Samara Weaving is everywhere these days. Weaving is making a name for herself with smaller parts on TV shows like Smilf and Ash V. Evil Dead (the latter which saw one of her production photos in a beaten and bloodied state used as a hoax), film roles in acclaimed films like Three Billboards Outside Ebbing, Missouri, and the lead as a Satanist cult member the Netflix exclusive The Babysitter.
Now with her starring turn in the new comedy/horror thriller Ready or Not, Weaving may really break out into the mainstream.
Physical similarities to Margot Robbie aside (which has been a big talking point in recent days since the red carpet events for Ready or Not), much like Robbie herself, Weaving is showing audiences around the world her versatile acting abilities that make her a threat in any type of role.
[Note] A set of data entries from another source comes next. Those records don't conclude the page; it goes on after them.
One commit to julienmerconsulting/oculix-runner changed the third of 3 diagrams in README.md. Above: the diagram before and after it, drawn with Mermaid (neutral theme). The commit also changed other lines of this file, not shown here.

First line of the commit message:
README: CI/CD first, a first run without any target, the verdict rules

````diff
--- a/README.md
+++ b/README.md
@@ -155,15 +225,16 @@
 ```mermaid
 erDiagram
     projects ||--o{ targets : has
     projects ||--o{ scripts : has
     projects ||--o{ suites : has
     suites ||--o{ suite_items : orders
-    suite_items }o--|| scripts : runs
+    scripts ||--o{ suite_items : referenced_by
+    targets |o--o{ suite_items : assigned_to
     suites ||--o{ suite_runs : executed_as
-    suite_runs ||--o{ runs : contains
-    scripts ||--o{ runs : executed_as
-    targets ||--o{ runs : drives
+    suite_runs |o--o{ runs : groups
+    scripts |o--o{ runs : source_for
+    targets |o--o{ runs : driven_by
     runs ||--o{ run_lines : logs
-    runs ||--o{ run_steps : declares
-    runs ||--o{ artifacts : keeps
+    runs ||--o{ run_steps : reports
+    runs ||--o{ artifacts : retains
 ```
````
We spoke to Samara about the balancing act of pulling off such a rare gem like Ready or Not (read our review here), working with a filmmaking collective [Radio Silence] as directors, and what it feels like to trade punches with a legend like the incomparable Andie McDowell.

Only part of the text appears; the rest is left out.